The first recorded owner of this watercolour, according to the inscription on the backing board, was Mme. Hippolyte Carnot (1816-1897), who lived at the Château de Savignat in Chabanais, in the département of Charente. However, she may perhaps have inherited the work from her father, François Dupont de Savignat (1769-1846), who served as inspecteur general des haras. The watercolour later passed to her son, the chemist and mining engineer Adolphe Carnot (1813-1920), and thence to his daughter, Marguerite Carnot, Mme. Henri Perret (1867-1957).
 
After spending some time in the studio of Horace Vernet, Eugène Lami entered the studio of Antoine-Jean Gros at the Ecole des Beaux-Arts in 1817, remaining there for three years. Among his fellow pupils were Paul Delaroche and Richard Parkes Bonington, both of whom were to have an influence on his work. He also became friendly with Théodore Gericault, with whom he shared an abiding interest in equestrian themes. Although he painted military subjects in the early part of his career, as well as numerous studies of military costumes, Lami was to make his reputation as a watercolourist and a master in the depiction of elegant society. He made his debut at the Salon in 1824, with a painting of an episode from a recent French military campaign, and the same year was awarded a medal by Charles X. He spent much of the 1830s at work on thirteen large battle scenes for the Galerie des Batailles at the Château of Versailles. Lami’s appointment in 1832 as court painter to Louis-Philippe at Versailles gave him the opportunity to draw many scenes of formal and informal court life, as well as painting highly finished watercolours depicting the important events of the July Monarchy. He was also appointed as drawing master to the King’s son, the Duc de Nemours. Lami made his first visit to London in 1826, in the company of Camille Rocqueplan, and returned to England between 1848 and 1852, when he followed Louis-Philippe into exile. While in England he continued to produce watercolour scenes of the fashionable society of London and the court of Queen Victoria, and sent a constant stream of work back to Paris to be exhibited at the Salons. (Lami was himself something of a stylish character, and as Charles Baudelaire noted of him, he was ‘the poet of dandyism, almost English in his love of things aristocratic.’) Among his other significant patrons were Prince Anatole Demidoff, who described the artist as ‘one of my good friends and one of the most distinguished French painters of our times’, and Baron James de Rothschild, for whom Lami acted as an artistic advisor, planning and supervising the decoration of the Rothschild chateaux at Boulogne and Ferrières.
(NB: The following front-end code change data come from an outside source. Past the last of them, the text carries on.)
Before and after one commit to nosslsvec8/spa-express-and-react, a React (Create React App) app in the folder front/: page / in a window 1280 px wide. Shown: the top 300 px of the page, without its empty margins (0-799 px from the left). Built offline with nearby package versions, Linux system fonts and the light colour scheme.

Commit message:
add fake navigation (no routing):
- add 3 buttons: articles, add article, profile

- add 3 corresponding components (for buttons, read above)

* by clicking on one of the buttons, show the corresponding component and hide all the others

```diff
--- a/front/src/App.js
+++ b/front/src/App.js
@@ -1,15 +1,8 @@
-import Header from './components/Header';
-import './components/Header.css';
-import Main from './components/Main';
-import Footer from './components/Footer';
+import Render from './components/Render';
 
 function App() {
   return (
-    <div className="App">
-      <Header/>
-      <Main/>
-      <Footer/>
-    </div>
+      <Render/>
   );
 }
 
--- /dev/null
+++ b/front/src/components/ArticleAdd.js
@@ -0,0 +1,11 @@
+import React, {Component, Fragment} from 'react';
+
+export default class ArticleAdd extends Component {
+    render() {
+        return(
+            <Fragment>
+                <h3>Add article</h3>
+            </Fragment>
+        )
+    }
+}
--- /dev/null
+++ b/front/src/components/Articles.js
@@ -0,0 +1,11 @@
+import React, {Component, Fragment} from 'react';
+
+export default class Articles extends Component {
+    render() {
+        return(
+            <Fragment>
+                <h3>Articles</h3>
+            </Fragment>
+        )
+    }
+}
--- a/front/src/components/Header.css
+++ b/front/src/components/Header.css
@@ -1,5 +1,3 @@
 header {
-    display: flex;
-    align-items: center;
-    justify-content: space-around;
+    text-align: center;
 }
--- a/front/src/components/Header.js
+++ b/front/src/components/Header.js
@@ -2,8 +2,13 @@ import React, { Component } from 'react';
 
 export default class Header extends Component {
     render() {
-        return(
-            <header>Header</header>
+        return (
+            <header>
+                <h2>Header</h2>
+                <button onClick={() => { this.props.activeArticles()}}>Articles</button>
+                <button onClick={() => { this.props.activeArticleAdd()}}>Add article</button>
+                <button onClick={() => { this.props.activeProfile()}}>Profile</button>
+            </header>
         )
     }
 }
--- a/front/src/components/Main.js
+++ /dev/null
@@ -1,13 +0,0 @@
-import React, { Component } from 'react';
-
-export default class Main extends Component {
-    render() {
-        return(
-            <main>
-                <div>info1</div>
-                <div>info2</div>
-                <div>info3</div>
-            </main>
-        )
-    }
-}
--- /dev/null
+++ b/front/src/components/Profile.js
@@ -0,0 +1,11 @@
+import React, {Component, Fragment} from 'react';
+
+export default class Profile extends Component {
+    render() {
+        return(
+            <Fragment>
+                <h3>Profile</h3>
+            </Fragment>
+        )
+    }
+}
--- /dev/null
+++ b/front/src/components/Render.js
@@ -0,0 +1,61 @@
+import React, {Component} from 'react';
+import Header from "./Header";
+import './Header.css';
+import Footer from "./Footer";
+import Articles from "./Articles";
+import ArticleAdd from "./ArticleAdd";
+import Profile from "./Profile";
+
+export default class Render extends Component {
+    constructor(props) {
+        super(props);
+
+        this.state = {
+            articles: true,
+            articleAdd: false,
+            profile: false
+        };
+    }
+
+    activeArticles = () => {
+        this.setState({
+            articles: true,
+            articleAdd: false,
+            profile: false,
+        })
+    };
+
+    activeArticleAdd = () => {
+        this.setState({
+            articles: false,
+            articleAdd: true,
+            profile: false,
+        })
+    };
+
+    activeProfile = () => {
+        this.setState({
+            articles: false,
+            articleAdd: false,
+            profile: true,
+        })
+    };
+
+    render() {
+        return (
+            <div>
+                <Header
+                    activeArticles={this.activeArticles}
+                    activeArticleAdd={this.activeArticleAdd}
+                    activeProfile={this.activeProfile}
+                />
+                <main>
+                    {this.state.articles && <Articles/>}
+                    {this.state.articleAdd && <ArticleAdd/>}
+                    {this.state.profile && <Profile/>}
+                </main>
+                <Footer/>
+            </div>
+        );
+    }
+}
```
He was a gifted illustrator and lithographer, and in 1879 was one of the founding members of the Société des Aquarellistes Français. Lami continued to work prolifically until his death in 1890, a few weeks shy of his ninety-first birthday. Significant groups of his drawings and watercolours are today in the collections of the Musée Condé in Chantilly, the Victoria and Albert Museum in London, the Louvre and in the Royal Collection at Windsor Castle.
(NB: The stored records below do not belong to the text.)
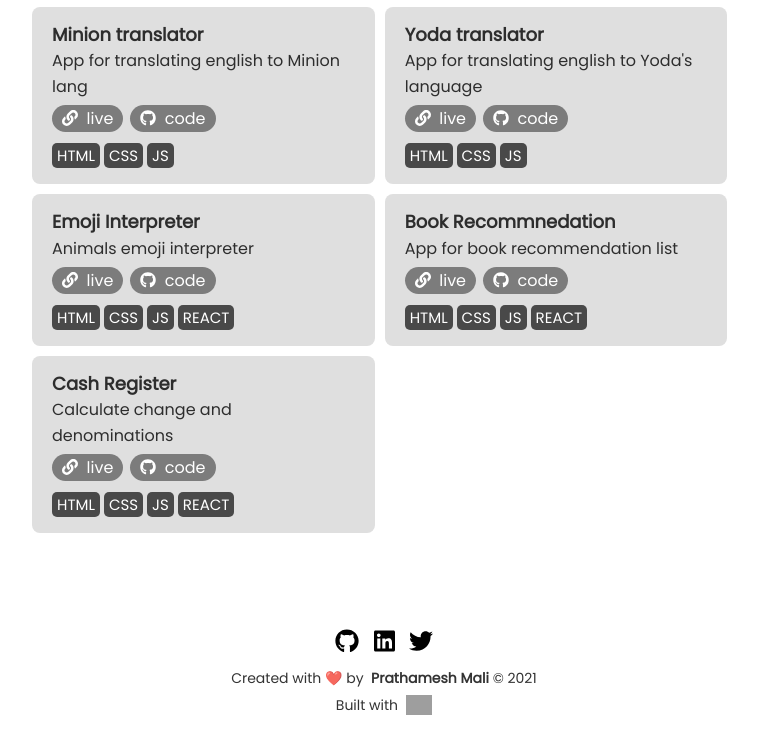
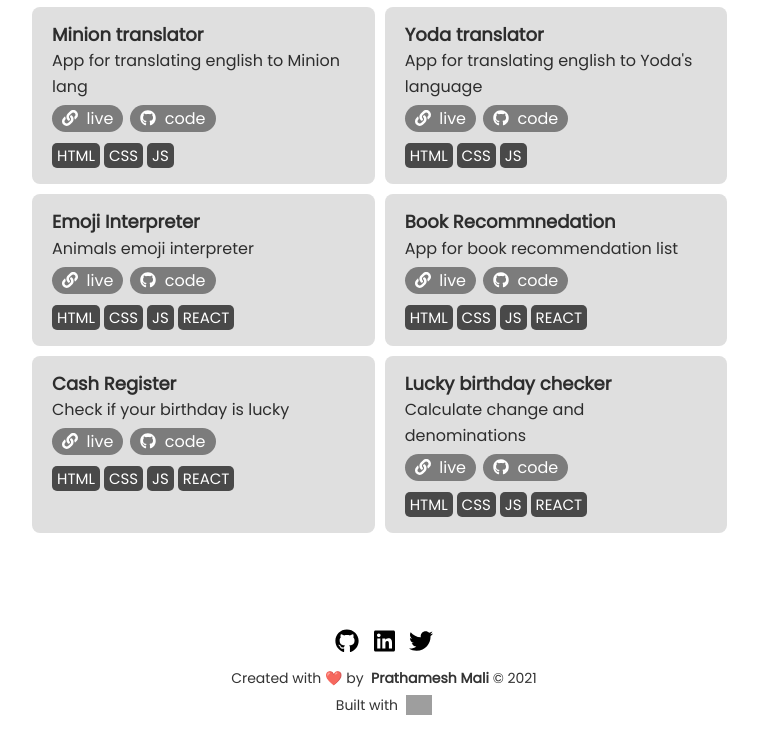
Before and after one commit to Pratham82/portfolio-v4, a Gatsby site: page /projects in a window 1280 px wide. Shown: the part 476-1213 px from the top of the page, without its empty margins (256-1014 px from the left). Built offline with nearby package versions, Linux system fonts and the light colour scheme; Gatsby itself is replaced by a stand-in of ours; grey boxes are pictures that could not be loaded.

Commit message:
Added new neog project

```diff
--- a/src/data/projectData.js
+++ b/src/data/projectData.js
@@ -50,6 +50,14 @@ const AllProjects = {
     },
     {
       title: "Cash Register",
+      desc: "Check if your birthday is lucky",
+      imageKey: "",
+      git: "https://github.com/Pratham82/lucky-birthday-checker",
+      live: "https://lucky-birthday-checker-mark11.netlify.app/",
+      stackUsed: ["HTML", "CSS", "JS", "REACT"],
+    },
+     {
+      title: "Lucky birthday checker",
       desc: "Calculate change and denominations",
       imageKey: "",
       git: "https://github.com/Pratham82/cash-register-app",
```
Provenance

Possibly François Dupont de Savignat, Chabanais
His daughter, Claire Jeanne Marie Dupont, Mme. Louis-Hippolyte Carnot, Château de Savignat, Chabanais
By descent to her son, Marie-Adolphe Carnot, Paris, until 1920
By descent to his daughter, Marie Marguerite Jeanne Carnot, Mme. Henri Perret, Beaune
Private collection
Anonymous sale, Paris, Hôtel Drouot, 13 June 2014, lot 43.
 

Literature

Possibly Paul-André Lemoisne, L’oeuvre d’Eugène Lami (1800-1890), Paris, 1914, p.226, no.995 (‘Étude de cheval gris pommelé à l’écurie. Dess. aquarellé. – No 90 de la vente du 12 mars 1851.’).
 

Eugène-Louis LAMI

The Horse L’Eclatant in a Stable